The WTO Trade Related Aspects of Intellectual Property Rights (Trips) restricted firms producing medicine under compulsory licences — without consent of the patent holder — to trading them within the country of manufacture.
A revision to this law allowing pharmaceuticals to export generic medicine to developing countries unable to produce them was adopted in 2005, but remained ineffective.
Five states — Burkina Faso, Nigeria, Liechtenstein, the United Arab Emirates and Vietnam — recently endorsed the amendment, giving it life beginning January 23.
Companies in Africa will take time to extract value from this opening since many lack the capacity (mostly financial) to manufacture the generics before seeking regulatory approvals to exploit the export market.
Trips, which has been in force since 1995, can only be used to manufacture drugs of great national importance or to mitigate national disaster such as HIV/Aids, tuberculosis and malaria, which claim the lives of millions every year.
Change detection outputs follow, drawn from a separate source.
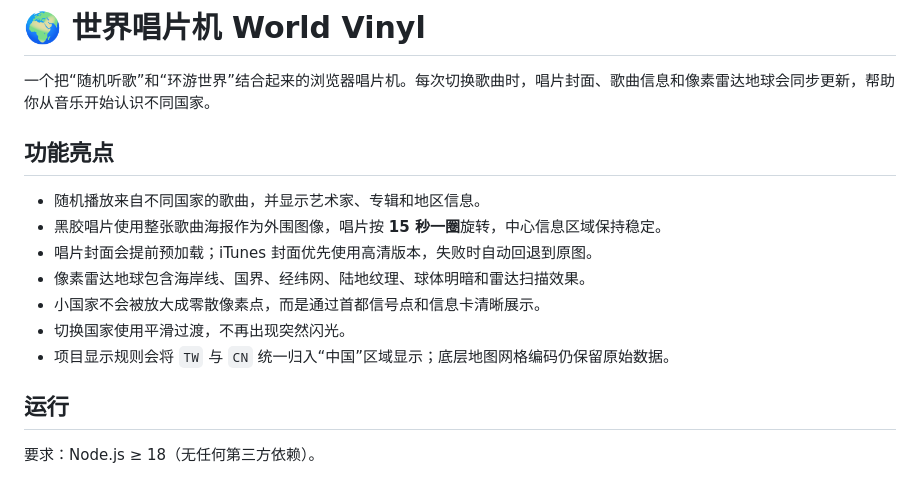
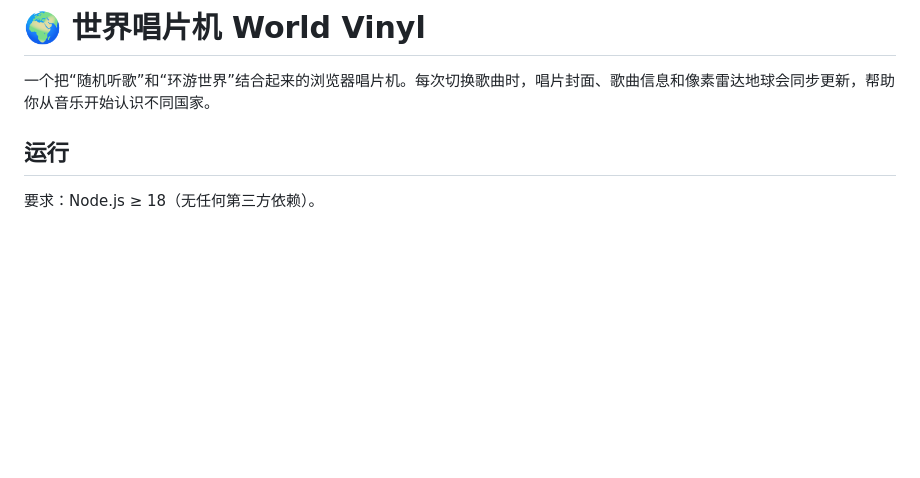
Before and after one commit to Fa-Stars/vinyl-globe, a Markdown page: README.md, the part around the change. Drawn GitHub-style; blank space fills up the shorter version.

```diff
--- a/README.md
+++ b/README.md
@@ -1,16 +1,6 @@
 # 🌍 世界唱片机 World Vinyl
 
 一个把“随机听歌”和“环游世界”结合起来的浏览器唱片机。每次切换歌曲时，唱片封面、歌曲信息和像素雷达地球会同步更新，帮助你从音乐开始认识不同国家。
-
-## 功能亮点
-
-- 随机播放来自不同国家的歌曲，并显示艺术家、专辑和地区信息。
-- 黑胶唱片使用整张歌曲海报作为外围图像，唱片按 **15 秒一圈**旋转，中心信息区域保持稳定。
-- 唱片封面会提前预加载；iTunes 封面优先使用高清版本，失败时自动回退到原图。
-- 像素雷达地球包含海岸线、国界、经纬网、陆地纹理、球体明暗和雷达扫描效果。
-- 小国家不会被放大成零散像素点，而是通过首都信号点和信息卡清晰展示。
-- 切换国家使用平滑过渡，不再出现突然闪光。
-- 项目显示规则会将 `TW` 与 `CN` 统一归入“中国”区域显示；底层地图网格编码仍保留原始数据。
 
 ## 运行
 
```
However, since these products are held under patent, their manufacture by third parties had to be controlled to safeguard the interests of the rights holder and meet minimum production standards.
One of the intellectual property rules prescribed that these medicines could not be sold outside the borders of the country where a third-party pharmaceutical is producing them.
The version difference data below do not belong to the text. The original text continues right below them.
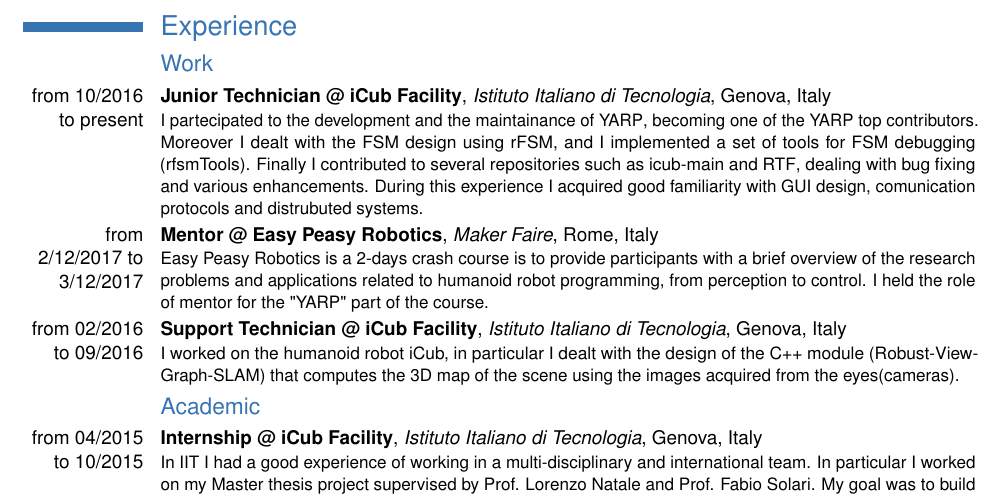
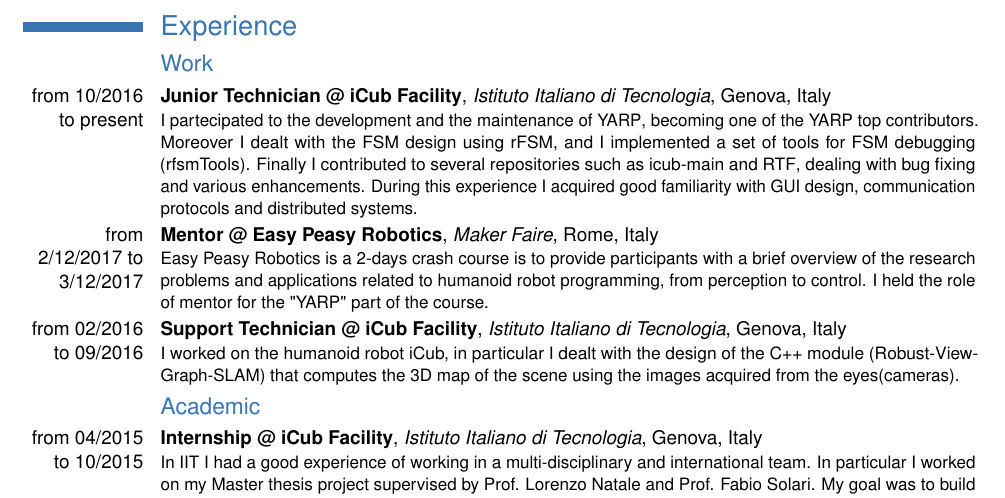
Before and after one commit to Nicogene/Curriculum-vitae, a LaTeX CV (CV_Genesio.tex): part of page 2 of 2, cut so that both start at the same text. Compiled offline with pdfLaTeX.

Commit message:
Fix typos thanks to codespell

```diff
--- a/CV_Genesio.tex
+++ b/CV_Genesio.tex
@@ -86,9 +86,9 @@
 \subsection{Work}
 \cventry{from 10/2016 to present}{Junior Technician @ iCub Facility}{Istituto Italiano di Tecnologia}{Genova}{Italy}
 {
-I partecipated to the development and the maintainance of \href{https://github.com/robotology/yarp}{YARP}, becoming one of the YARP top \href{https://github.com/robotology/yarp/graphs/contributors}{contributors}.
+I partecipated to the development and the maintenance of \href{https://github.com/robotology/yarp}{YARP}, becoming one of the YARP top \href{https://github.com/robotology/yarp/graphs/contributors}{contributors}.
 Moreover I dealt with the FSM design using \href{https://people.mech.kuleuven.be/~bruyninc/rFSM/doc/README.html}{rFSM}, and I implemented a set of tools for FSM debugging (\href{https://robotology.github.io/rfsmTools/}{rfsmTools}).
-Finally I contributed to several repositories such as \href{https://github.com/robotology/icub-main}{icub-main} and \href{https://github.com/robotology/robot-testing}{RTF}, dealing with bug fixing and various enhancements. During this experience I acquired good familiarity with GUI design, comunication protocols and distrubuted systems.}
+Finally I contributed to several repositories such as \href{https://github.com/robotology/icub-main}{icub-main} and \href{https://github.com/robotology/robot-testing}{RTF}, dealing with bug fixing and various enhancements. During this experience I acquired good familiarity with GUI design, communication protocols and distributed systems.}
 \cventry{from 2/12/2017 to 3/12/2017}{Mentor @ Easy Peasy Robotics}{Maker Faire}{Rome}{Italy}
 {Easy Peasy Robotics is a 2-days crash course is to provide participants with a brief overview of the research problems and applications related to humanoid robot programming, from perception to control.
 I held the role of mentor for the "YARP" part of the course.
```
Also changed, not shown: CV_Genesio.pdf.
International organisations such as the United Nations argued that this regulation was harmful to developing countries that are “facing public health problems but lack the capacity to produce drugs.”
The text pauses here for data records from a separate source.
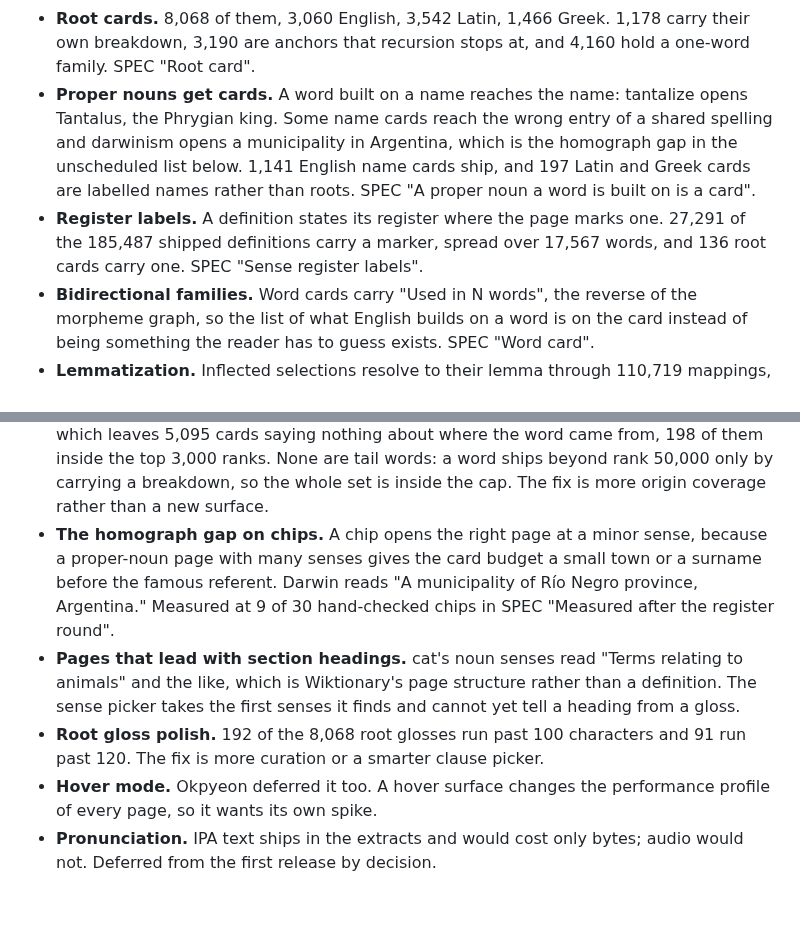
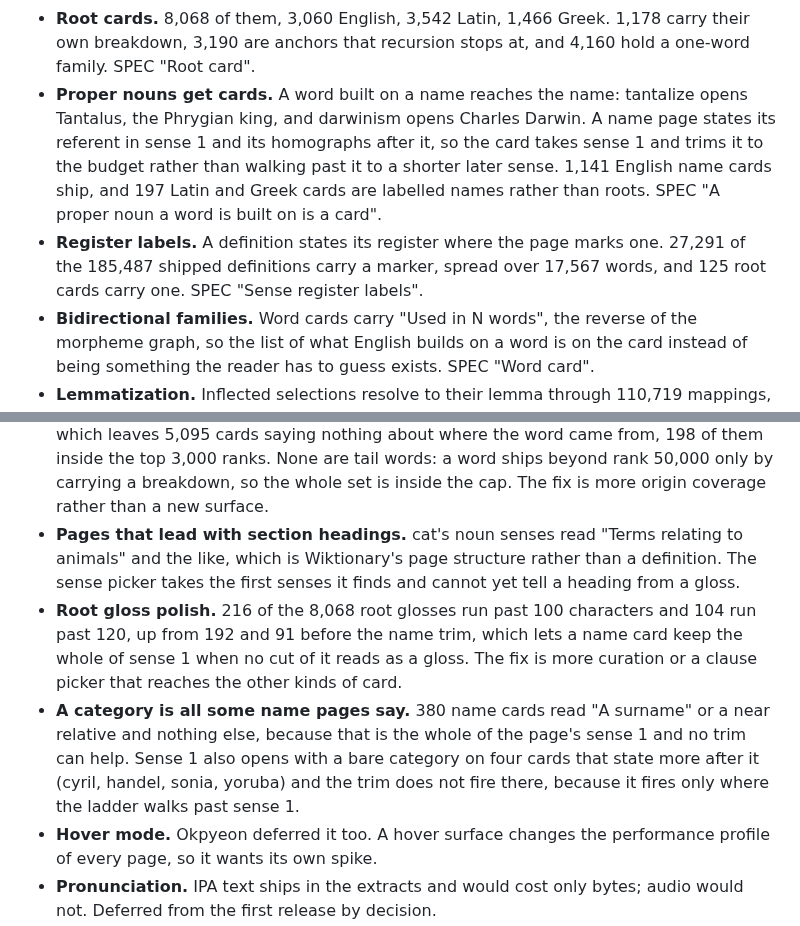
Before and after one commit to jjm4000/etymikon, a Markdown page: ROADMAP.md, 2 parts joined by grey strips. GitHub-like rendering; blank space fills up the shorter version.

Commit message:
The homograph gap closes and the ledger says so
The shipped block said darwinism opens a municipality in Argentina and
pointed at the homograph gap in the unscheduled list. Both were true
yesterday and neither is now: a name card takes sense 1 and trims it, so
darwinism opens Charles Darwin. The unscheduled item is removed and the
shipped bullet states the rule instead of the defect.

Two counts move with it. Root cards carrying a register marker fall from
136 to 125, because 17 name cards take a differently marked sense. Root
glosses over 100 characters rise from 192 to 216 and over 120 from 91 to
104, which is what it costs to let a name card keep the whole of sense 1
when no cut of it reads as a gloss, and the root gloss polish item now
says so.

One new item. 380 name cards read a bare category and nothing else,
because that is the whole of the page's sense 1 and no trim can help.

Co-Authored-By: Claude Fable 5 <noreply@anthropic.com>

```diff
--- a/ROADMAP.md
+++ b/ROADMAP.md
@@ -46,15 +46,16 @@ tiles.
   1,178 carry their own breakdown, 3,190 are anchors that recursion stops
   at, and 4,160 hold a one-word family. SPEC "Root card".
 - **Proper nouns get cards.** A word built on a name reaches the name:
-  tantalize opens Tantalus, the Phrygian king. Some name cards reach
-  the wrong entry of a shared spelling and darwinism opens a
-  municipality in Argentina, which is the homograph gap in the
-  unscheduled list below. 1,141 English name cards ship, and 197 Latin
-  and Greek cards are labelled names rather than roots. SPEC "A proper
-  noun a word is built on is a card".
+  tantalize opens Tantalus, the Phrygian king, and darwinism opens
+  Charles Darwin. A name page states its referent in sense 1 and its
+  homographs after it, so the card takes sense 1 and trims it to the
+  budget rather than walking past it to a shorter later sense. 1,141
+  English name cards ship, and 197 Latin and Greek cards are labelled
+  names rather than roots. SPEC "A proper noun a word is built on is a
+  card".
 - **Register labels.** A definition states its register where the page
   marks one. 27,291 of the 185,487 shipped definitions carry a marker,
-  spread over 17,567 words, and 136 root cards carry one. SPEC "Sense
+  spread over 17,567 words, and 125 root cards carry one. SPEC "Sense
   register labels".
 - **Bidirectional families.** Word cards carry "Used in N words", the
   reverse of the morpheme graph, so the list of what English builds on a
@@ -141,18 +142,21 @@ had gain a working chip. Against that:
   None are tail words: a word ships beyond rank 50,000 only by carrying a
   breakdown, so the whole set is inside the cap. The fix is more origin
   coverage rather than a new surface.
-- **The homograph gap on chips.** A chip opens the right page at a minor
-  sense, because a proper-noun page with many senses gives the card
-  budget a small town or a surname before the famous referent. Darwin
-  reads "A municipality of Río Negro province, Argentina." Measured at 9
-  of 30 hand-checked chips in SPEC "Measured after the register round".
 - **Pages that lead with section headings.** cat's noun senses read
   "Terms relating to animals" and the like, which is Wiktionary's page
   structure rather than a definition. The sense picker takes the first
   senses it finds and cannot yet tell a heading from a gloss.
-- **Root gloss polish.** 192 of the 8,068 root glosses run past 100
-  characters and 91 run past 120. The fix is more curation or a smarter
-  clause picker.
+- **Root gloss polish.** 216 of the 8,068 root glosses run past 100
+  characters and 104 run past 120, up from 192 and 91 before the name
+  trim, which lets a name card keep the whole of sense 1 when no cut of
+  it reads as a gloss. The fix is more curation or a clause picker that
+  reaches the other kinds of card.
+- **A category is all some name pages say.** 380 name cards read "A
+  surname" or a near relative and nothing else, because that is the
+  whole of the page's sense 1 and no trim can help. Sense 1 also opens
+  with a bare category on four cards that state more after it (cyril,
+  handel, sonia, yoruba) and the trim does not fire there, because it
+  fires only where the ladder walks past sense 1.
 - **Hover mode.** Okpyeon deferred it too. A hover surface changes the
   performance profile of every page, so it wants its own spike.
 - **Pronunciation.** IPA text ships in the extracts and would cost only
```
To access the Trips market, companies must ensure that their medication and facilities are of a standard that allows them to compete in the global pharmaceutical market.
WHO and the Food and Drug Administration are among the regulatory bodies whose hard-to-get green light is needed prior to selling these generics.
The amendment (new Article 31bis) to the 1994 Agreement on Trips and Public Health, allows countries producing generic medicines under compulsory licence to export medicines to least-developed countries that lack manufacturing capacity themselves.
It came into effect once two-thirds of the WTO membership ratified it. The number needed kept climbing as new members joined the WTO over the years and now stands at 164 members.
According to the amendment, governments can now issue compulsory licences to allow companies to make a patented product or use a patented process without the consent of the patent owner, but only under certain conditions aimed at safeguarding the legitimate interests of the patent holder.
It is hoped the amendment will help patients suffering from HIV/Aids, tuberculosis and malaria, as well as other epidemics. Member states who are yet to accept the Trips amendment currently have until end of December 2017 to do so, WTO said.
The original amendment was pushed by the African Group. Two of the group’s members, Uganda and Mozambique, currently, are building their own capacity to manufacture generics, but the cost of production is high.